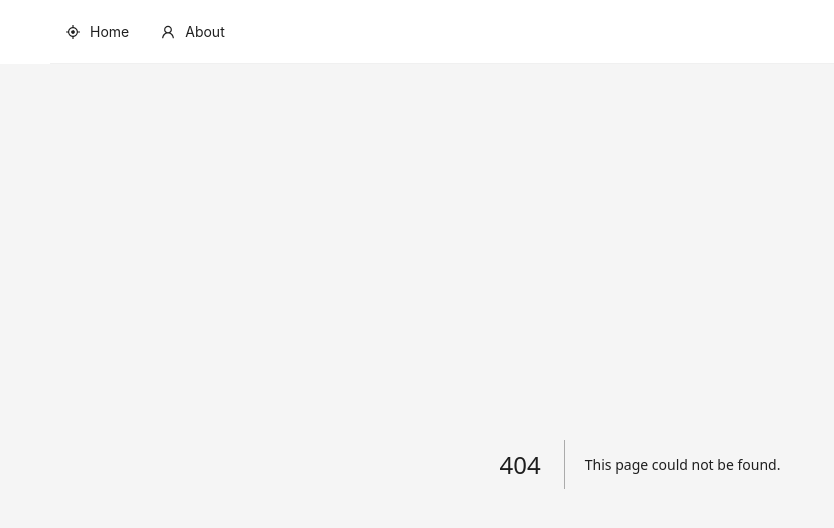
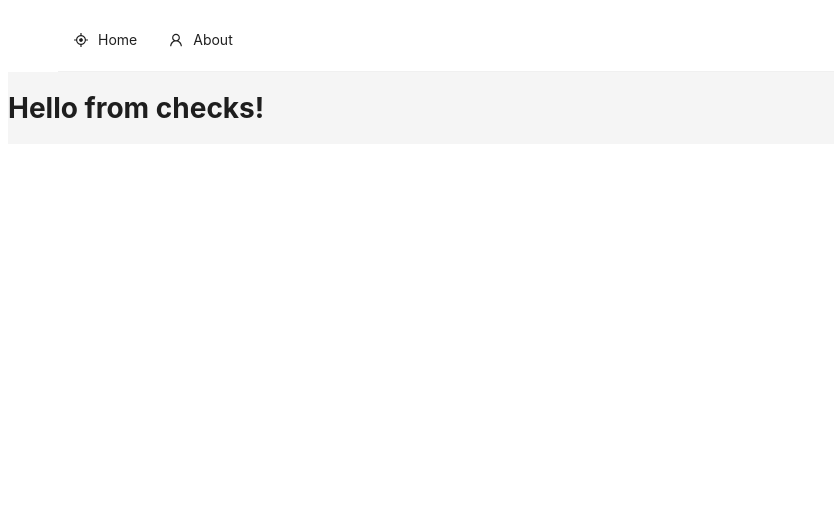
Before and after one commit to lsapundzic/b2b-store-frontend, a Next.js app: page /checks in a window 1280 px wide. Before the commit this address had no page. Shown: the top 528 px of the page, without its empty margins (0-834 px from the left). Built offline with nearby package versions, Linux system fonts and the light colour scheme.

Commit message:
Deleted backups, moved elsewhere

```diff
--- /dev/null
+++ b/app/checks/page.jsx
@@ -0,0 +1,10 @@
+const Checks = () => {
+  console.log(`Checks page rendered...`);
+  return (
+    <div>
+      <h1>Hello from checks!</h1>
+    </div>
+  );
+};
+
+export default Checks;
```
Also changed, not shown: app/backup/fetch.js (deleted, +0 -20 lines), 1 other file (tests, documents, lock files or other folders).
------------
A precise repetition of every entry, free of pictures, is the expected answer.

Before and after one commit to lsapundzic/b2b-store-frontend, a Next.js app: page /checks in a window 1280 px wide. Before the commit this address had no page. Shown: the top 528 px of the page, without its empty margins (0-834 px from the left). Built offline with nearby package versions, Linux system fonts and the light colour scheme.

Commit message:
Deleted backups, moved elsewhere

```diff
--- /dev/null
+++ b/app/checks/page.jsx
@@ -0,0 +1,10 @@
+const Checks = () => {
+  console.log(`Checks page rendered...`);
+  return (
+    <div>
+      <h1>Hello from checks!</h1>
+    </div>
+  );
+};
+
+export default Checks;
```
Also changed, not shown: app/backup/fetch.js (deleted, +0 -20 lines), 1 other file (tests, documents, lock files or other folders).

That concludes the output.